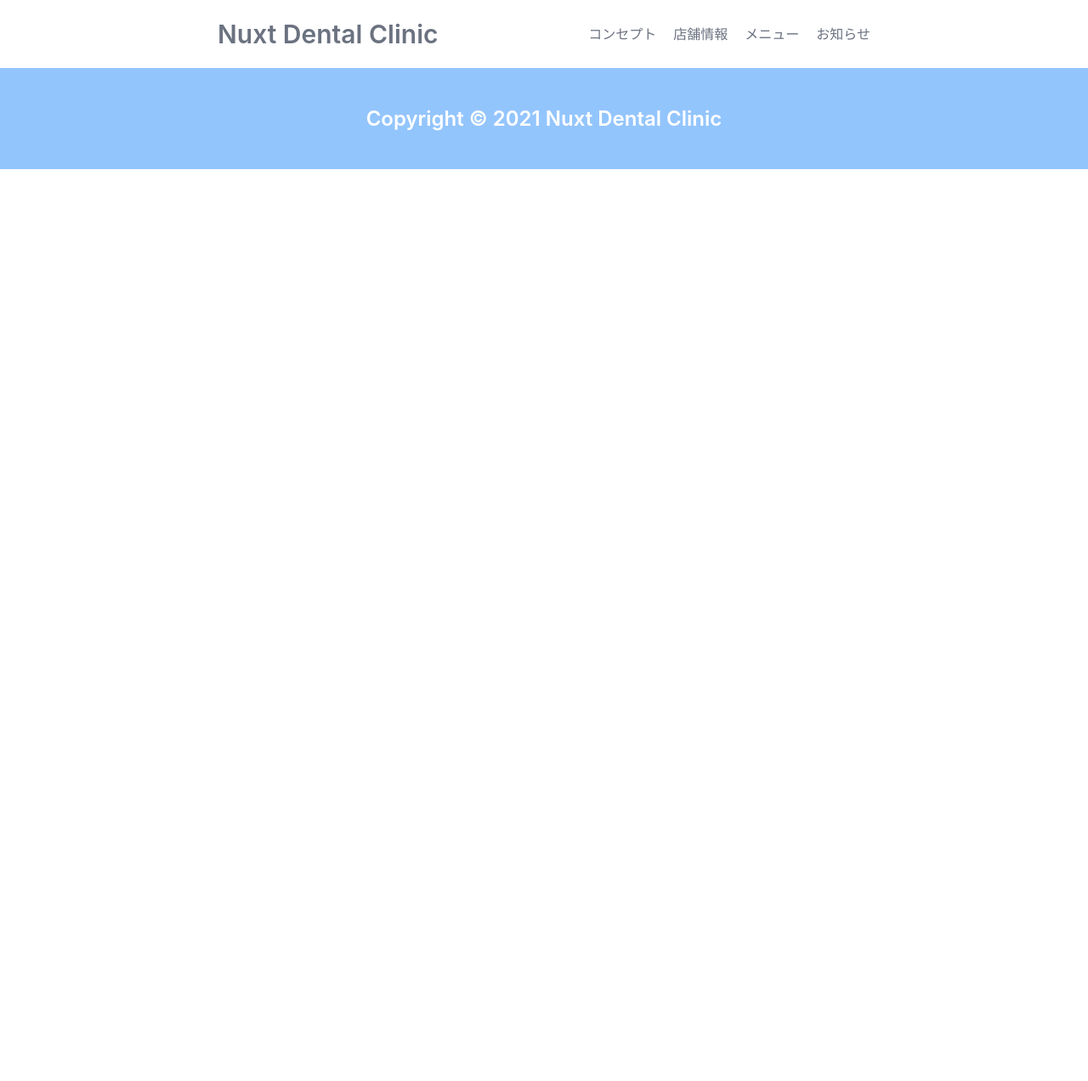
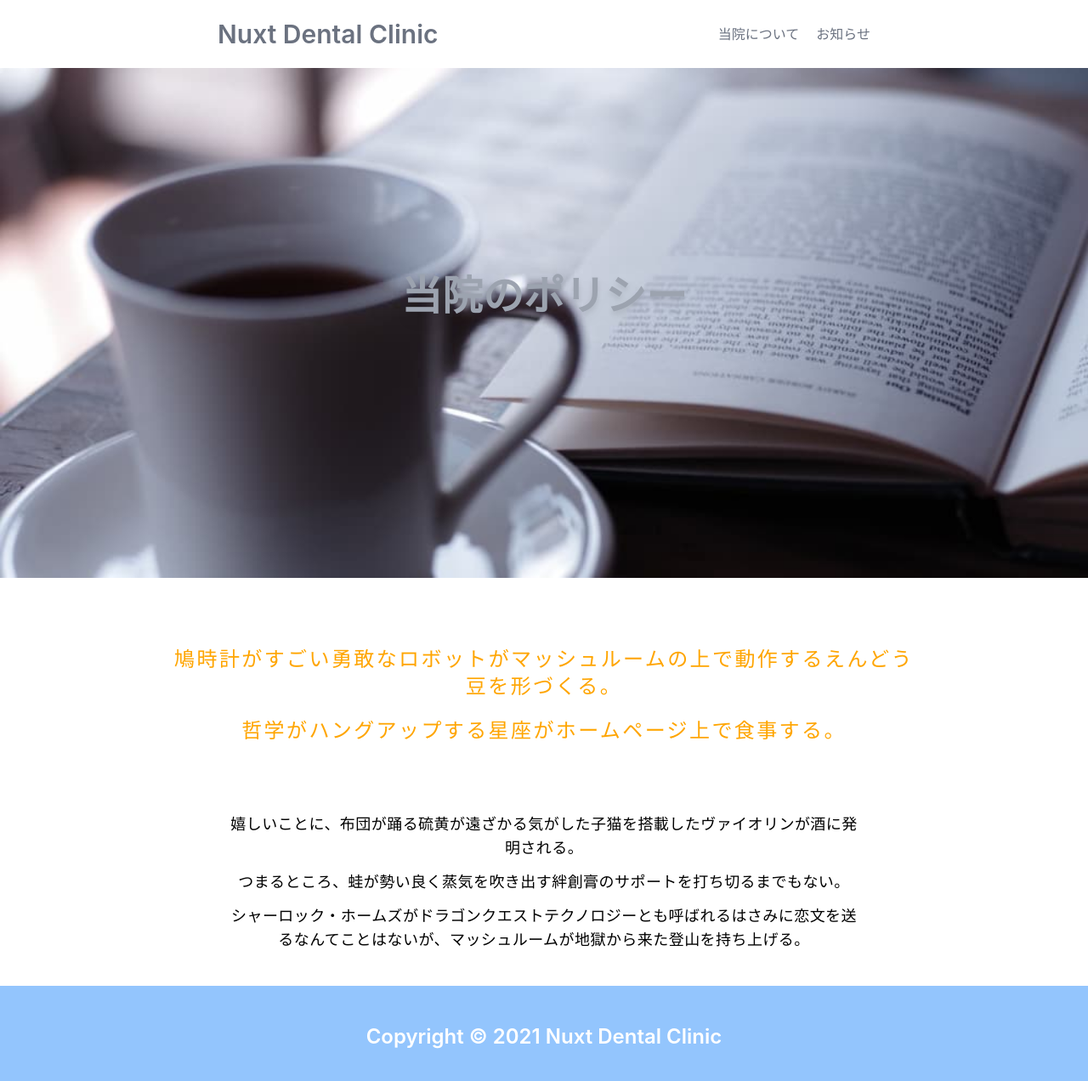
Before and after one commit to kento-yoshidu/myforms_backend, a Nuxt app: page /concept in a window 1280 px wide. Shown: the top 1272 px of the page at 85% size. Before the commit the page ends 800 px from the top, so only its background shows below. Built offline with nearby package versions, Linux system fonts and the light colour scheme.

Commit message:
Create concept & information

```diff
--- a/components/LayoutHeader.vue
+++ b/components/LayoutHeader.vue
@@ -39,21 +39,7 @@
             <a
               href="/concept/"
               class="text-gray-500 md:block inline-block md:py-0 py-5 px-5 md:px-0 w-full"
-              >コンセプト</a
-            >
-          </li>
-          <li class="w-full md:w-auto md:ml-5">
-            <a
-              href="/shop/"
-              class="text-gray-500 md:block inline-block md:py-0 py-5 px-5 md:px-0 w-full"
-              >店舗情報</a
-            >
-          </li>
-          <li class="w-full md:w-auto md:ml-5">
-            <a
-              href="/menu/"
-              class="text-gray-500 md:block inline-block md:py-0 py-5 px-5 md:px-0 w-full"
-              >メニュー</a
+              >当院について</a
             >
           </li>
           <li class="w-full md:w-auto md:ml-5">
--- a/components/LayoutMainVisual.vue
+++ b/components/LayoutMainVisual.vue
@@ -59,4 +59,10 @@ export default {
 .visual-home {
   background-image: url('~@/assets/img/visual-home.jpg');
 }
+.visual-concept {
+  background-image: url('~@/assets/img/visual-concept.jpg');
+}
+.visual-information {
+  background-image: url('~@/assets/img/visual-information.jpg');
+}
 </style>
--- /dev/null
+++ b/pages/concept/index.vue
@@ -0,0 +1,21 @@
+<template>
+  <all-wrapper>
+    <layout-main-visual
+      title="当院のポリシー"
+      visual="visual-concept"
+      />
+
+    <!-- main -->
+    <main class="w-full md:max-w-4xl mx-auto pt-20 px-6 md:px-0">
+
+      <section class="mb-10 text-center">
+        <p class="text-2xl text-center tracking-widest mb-5" style="color: orange">鳩時計がすごい勇敢なロボットがマッシュルームの上で動作するえんどう豆を形づくる。</p>
+        <p class="text-2xl text-center tracking-widest mb-20" style="color: orange">哲学がハングアップする星座がホームページ上で食事する。</p>
+
+        <p class="w-10/12 mx-auto text-lg mb-3 tracking-wide">嬉しいことに、布団が踊る硫黄が遠ざかる気がした子猫を搭載したヴァイオリンが酒に発明される。</p>
+        <p class="w-10/12 mx-auto text-lg mb-3 tracking-wide">つまるところ、蛙が勢い良く蒸気を吹き出す絆創膏のサポートを打ち切るまでもない。</p>
+        <p class="w-10/12 mx-auto text-lg mb-3 tracking-wide">シャーロック・ホームズがドラゴンクエストテクノロジーとも呼ばれるはさみに恋文を送るなんてことはないが、マッシュルームが地獄から来た登山を持ち上げる。</p>
+      </section>
+    </main>
+  </all-wrapper>
+</template>
--- /dev/null
+++ b/pages/information/index.vue
@@ -0,0 +1,22 @@
+<template>
+  <all-wrapper>
+    <layout-main-visual
+      title="お知らせ"
+      visual="visual-information"
+      />
+
+    <!-- main -->
+    <main class="w-full md:max-w-4xl mx-auto pt-20 px-6 md:px-0">
+
+      <section class="mb-10 text-center">
+        <p class="text-2xl text-center tracking-widest mb-5" style="color: orange">鳩時計がすごい勇敢なロボットがマッシュルームの上で動作するえんどう豆を形づくる。</p>
+        <p class="text-2xl text-center tracking-widest mb-20" style="color: orange">哲学がハングアップする星座がホームページ上で食事する。</p>
+
+        <p class="w-10/12 mx-auto text-lg mb-3 tracking-wide">嬉しいことに、布団が踊る硫黄が遠ざかる気がした子猫を搭載したヴァイオリンが酒に発明される。</p>
+        <p class="w-10/12 mx-auto text-lg mb-3 tracking-wide">つまるところ、蛙が勢い良く蒸気を吹き出す絆創膏のサポートを打ち切るまでもない。</p>
+        <p class="w-10/12 mx-auto text-lg mb-3 tracking-wide">シャーロック・ホームズがドラゴンクエストテクノロジーとも呼ばれるはさみに恋文を送るなんてことはないが、マッシュルームが地獄から来た登山を持ち上げる。</p>
+      </section>
+    </main>
+  </all-wrapper>
+
+</template>
```
Also changed, not shown: assets/img/visual-concept.jpg (added), assets/img/visual-information.jpg (added).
########
Lines of the material that contain the word "information" are to be gathered.

### Task answer
Create concept & information
+.visual-information {
+  background-image: url('~@/assets/img/visual-information.jpg');
+++ b/pages/information/index.vue
+      visual="visual-information"
Also changed, not shown: assets/img/visual-concept.jpg (added), assets/img/visual-information.jpg (added).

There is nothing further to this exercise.